Don Pullen “[a] remarkable pianist associated with the outer fringe suggested a powerful detente with the center, when he teamed with Gary Peacock and Tony Williams [on the LP New Beginnings]. Pullen had journeyed from ESP-Disk to backing pop singers to Charles Mingus to co-leading a successful quintet with George Adams. He innovated a keyboard technique that obliged him to turn his palms up and rake the keys with his knuckles, while hewing to chordal boundaries and uncovering ecstatic melodies. His opening three choruses on ‘At the Cafe Centrale,’ a symmetrical 48-bar Flamenco stomp, are parsed in eight-bar segments, shadowed every step by Williams. The harmonic range is narrow, yet Pullen’s percussive attack abounds with colors.” – Gary Giddens
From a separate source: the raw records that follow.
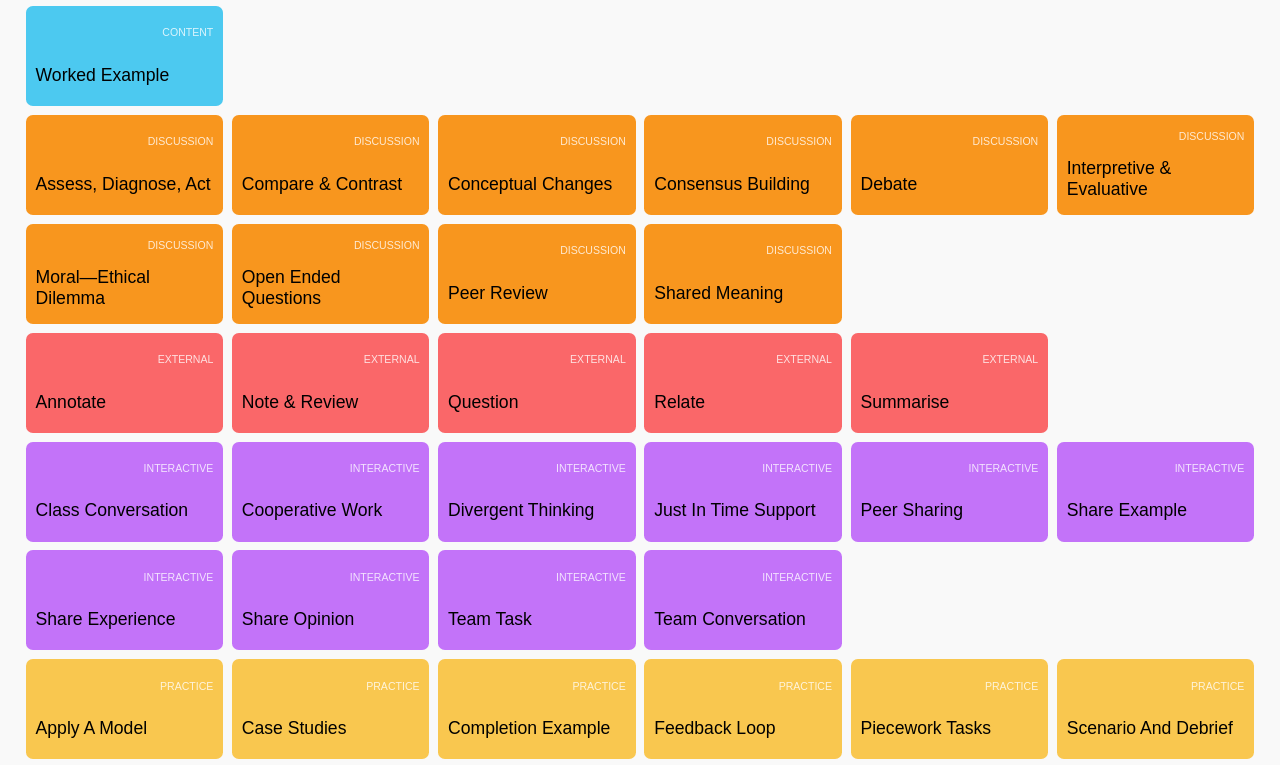
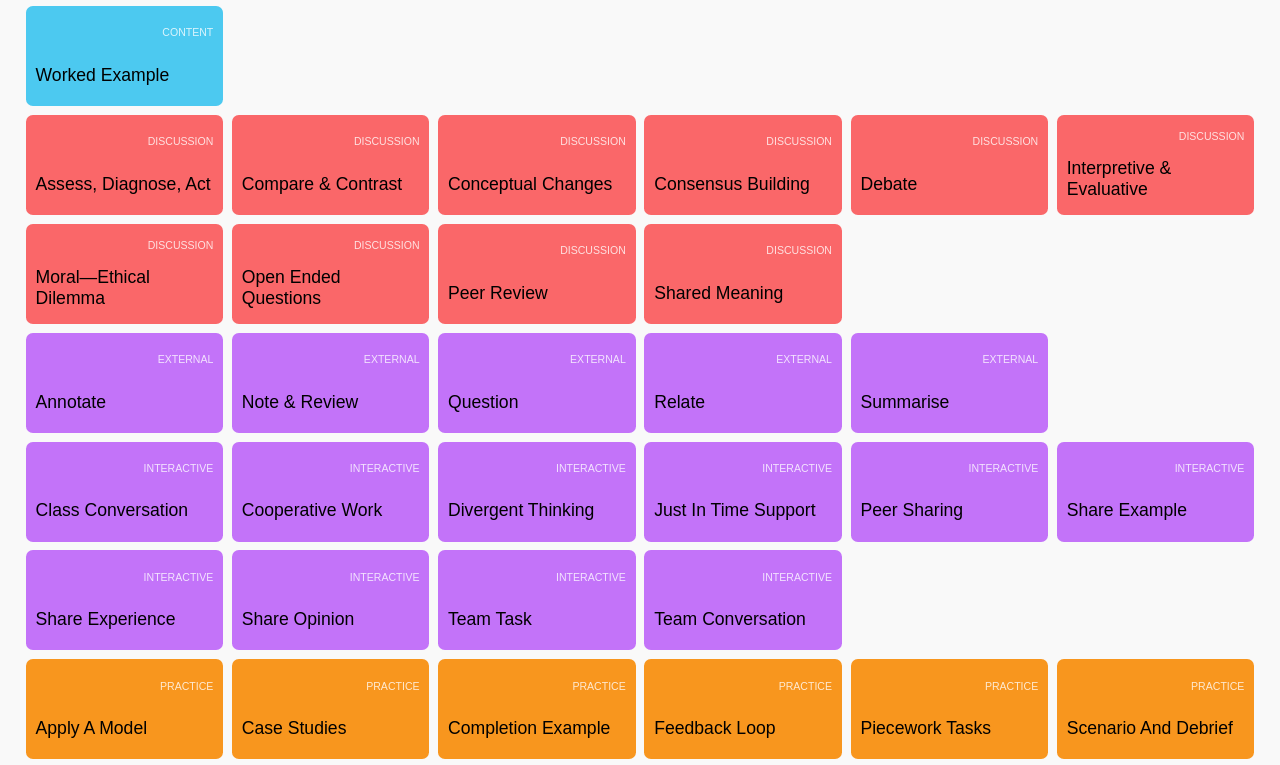
Before and after one commit to timklapdor/learning-patterns, an Eleventy site: page src/index.njk in a window 1280 px wide. Shown: the part 753-1518 px from the top of the page. Built offline with nearby package versions, Linux system fonts and the light colour scheme; Eleventy itself is replaced by a stand-in of ours; files that its build step writes are made by us from their sources.

Commit message:
Updated colours & Build

```diff
--- a/src/sass/style.scss
+++ b/src/sass/style.scss
@@ -65,19 +65,19 @@ body {
       &:hover {background: mix(white, $ld-1, 30%);}
       }
     &.external {
-      &::before {content: 'External'; color: mix(white, $ld-2, 80%);}
+      &::before {content: 'External'; color: mix(white, $ld-7, 80%);}
+      background: $ld-7;
+      &:hover {background: mix(white, $ld-7, 30%);}
+      }
+    &.discussion {
+      &::before {content: 'discussion'; color: mix(white, $ld-2, 80%);}
       background: $ld-2;
       &:hover {background: mix(white, $ld-2, 30%);}
       }
-    &.discussion {
-      &::before {content: 'discussion'; color: mix(white, $ld-3, 80%);}
+    &.practice {
+      &::before {content: 'practice'; color: mix(white, $ld-3, 80%);}
       background: $ld-3;
       &:hover {background: mix(white, $ld-3, 30%);}
-      }
-    &.practice {
-      &::before {content: 'practice'; color: mix(white, $ld-4, 80%);}
-      background: $ld-4;
-      &:hover {background: mix(white, $ld-4, 30%);}
       }
     &.assessment {
       &::before {content: 'Assessment'; color: mix(white, $ld-5, 80%);}
```
Also changed, not shown: docs/css/style.css.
“…by the late eighties, [Don Pullen] was fusing avant-gardist piano techniques, with blues and gospel vamps, tunes written to a crisp rhythm, and above a new songful sensibility. [The LP] Random Thoughts is the summit of that sensibility. He became a bona fide writer of melodies, one of the few that the entire avant-garde-jazz movement produced. They were relatively simple structures, and Pullin was never an overbearing pianist, even when he created banging dissonance; he seemed to find peace with the fact that jazz needn’t be overly complicated or overly empty. The ballad, ‘The Dancer,’ for one example, picks up where Billy Strayhorn left off – you can imagine Ellington-band horns wrapping around it – and Pullin fashions a swinging, lean, perfectly proportioned solo from it.”– Ben Ratliff
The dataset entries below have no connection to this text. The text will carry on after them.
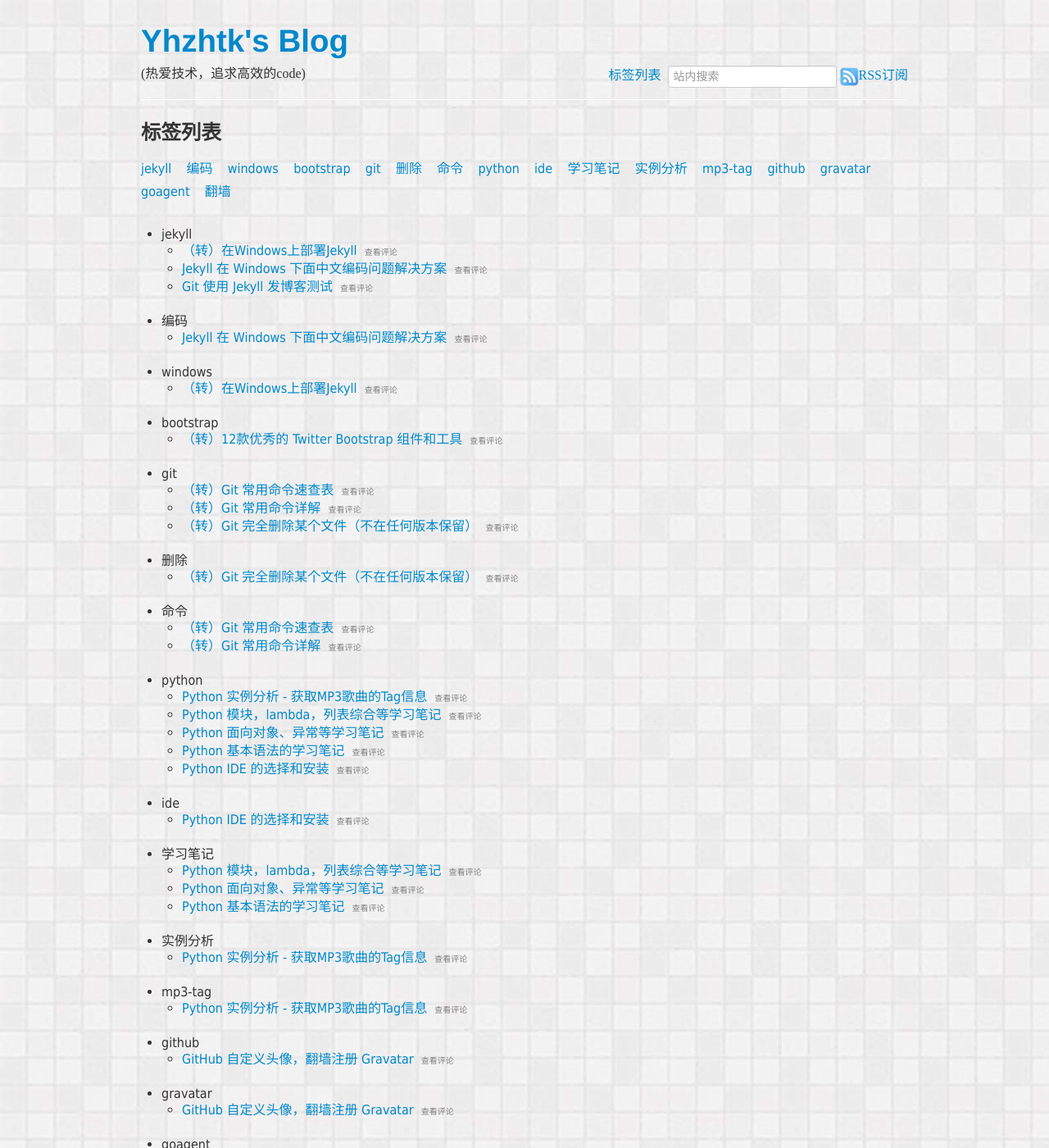
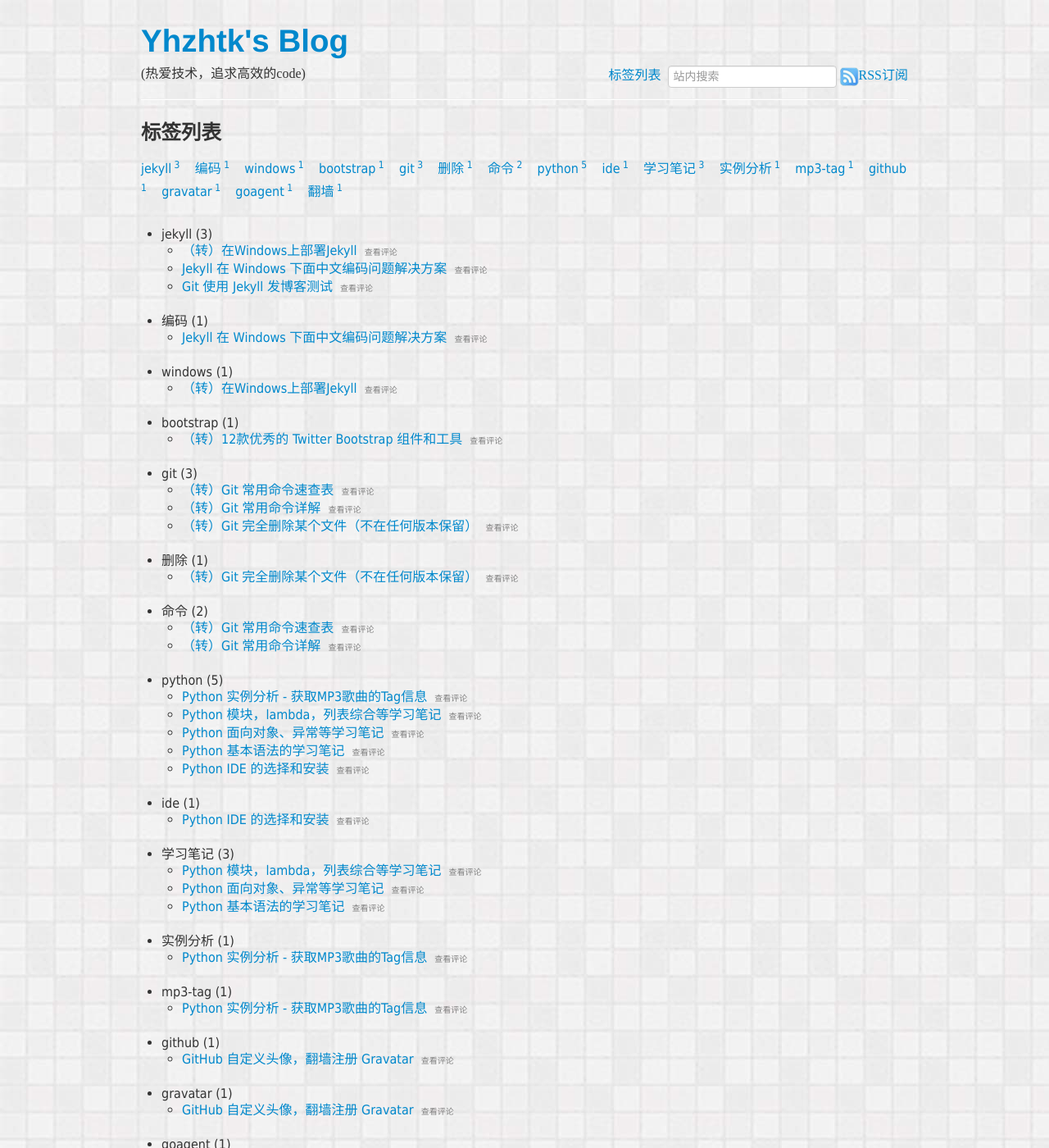
Before and after one commit to Yhzhtk/yhzhtk.github.io, a Jekyll site: the page built from tags.html, in a window 1280 px wide and 1400 px high. Shown: the whole window at 82% size. Built offline with Jekyll 4.4.1, drawn with Linux system fonts in a browser that asks for light colours; comment, search, counter and statistics services are not loaded.

Commit message:
Update tags.html
add tag size

```diff
--- a/tags.html
+++ b/tags.html
@@ -1,16 +1,17 @@
 ---
 layout: default
-title: 标签页
+title: 所有标签
 ---
 <h3>标签列表</h3>
 {% for tag in site.tags %}
-    <a href="#{{ tag[0] }}">{{ tag[0] }}</a>&nbsp;&nbsp;&nbsp;
+    <a href="#{{ tag[0] }}">{{ tag[0] }}<SUP> {{ tag[1].size }}</SUP></a>&nbsp;&nbsp;&nbsp;
 {% endfor %}
 <br/><br/>
+
 <ul>
 	{% for tag in site.tags %}
 	  <li>
-		<span id="{{ tag[0] }}">{{ tag[0] }}</span>
+		<span id="{{ tag[0] }}">{{ tag[0] }} ({{ tag[1].size }})</span>
 		<span>
 		  <ul>
 		  {% for post in tag[1] %}
```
At The Café Centrale. Don Pullen Trio
(Don Pullen-p, Gary Peacock-b, Tony Williams-d). From New Beginnings. 12/16/1988
Composed by Don Pullen.
The Dancer. Don Pullen Trio
(Don Pullen-p, James Genus-b, Lewis Nash-d). From Random Thoughts. 3/23/1990
Composed by Don Pullen.
John Carter and Don Pullen passed away in the 1990s at 61 and 53 years old. Arthur Blythe died at 76 in 2017. Henry Threadgill, still active at 74 years old, won the Pulitzer Prize for Music in 2016 for his release In For A Penny, In For A Pound. Their legacy-respecting multistylistic work in the 1980s was characteristic of one of several strains of the avant-garde.
Perhaps no jazz musician recorded a more varied output in more diverse setting in the 1980s than tenor saxophone and bass clarinet player David Murray. Three of the best bands to emerge in the decade were his Octet, his Quartet and the collaborative – the World Saxophone Quartet. He may also have been the most recorded jazz artist of the decade, as well, and with consistently high quality. David Murray in the next hour of Jazz at 100.
Arthur Blythe. Lenox Avenue Bridge. Columbia 35638
Air. 80° Below ’82. Antilles AN 1007
Henry Threadgill Sextet. Just The Facts And Pass The Bucket. About Time Records AT1005
John Carter. Fields. Gramavision 18-8809-2
Don Pullen. New Beginnings. Blue Note CDP 7 91785
Don Pullen. Random Thoughts. Blue Note CDP 7 94347
Berendt, Joachim-Ernst. 2009. The Jazz Book: From Ragtime to the 21st Century. Chicago, IL. Chicago Review Press. Kindle Edition.
The Styles of Jazz: The Eighties
Giddins, Gary & DeVeaux, Scott. 2009. JAZZ. New York, NY. WW Norton & Company.
Chapter 15. The Avant-Garde
Giddins, Gary. 2004. Weather Bird: Jazz at the Dawn of Its Second Century. New York, NY. Oxford University Press.
Chapter 118. Postwar Jazz: An Arbitrary Roadmap (1945 – 2001)
Morton, Brian & Cook, Richard. 2011. Penguin Jazz Guide, the History of the Music in the 1001 Best Albums. New York, NY. Penguin Books.
Arthur Blythe. Lenox Avenue Breakdown
Ratliff, Ben. 2002. The New York Times Essential Library of Jazz. New York. Times Books.
92. Don Pullin: Random Thoughts (1990)
Russonello, Giovanni. Arthur Blythe, Jazz Saxophonist Who Mixed Sultry and Strident, Dies at 76. New York Times. March 29, 2017. https://www.nytimes.com/2017/03/29/arts/music/arthur-blythe-jazz-saxophonist-dies-at-76.html
Annotated playlists and streaming links for all the Jazz at 100 broadcasts: Jazz at 100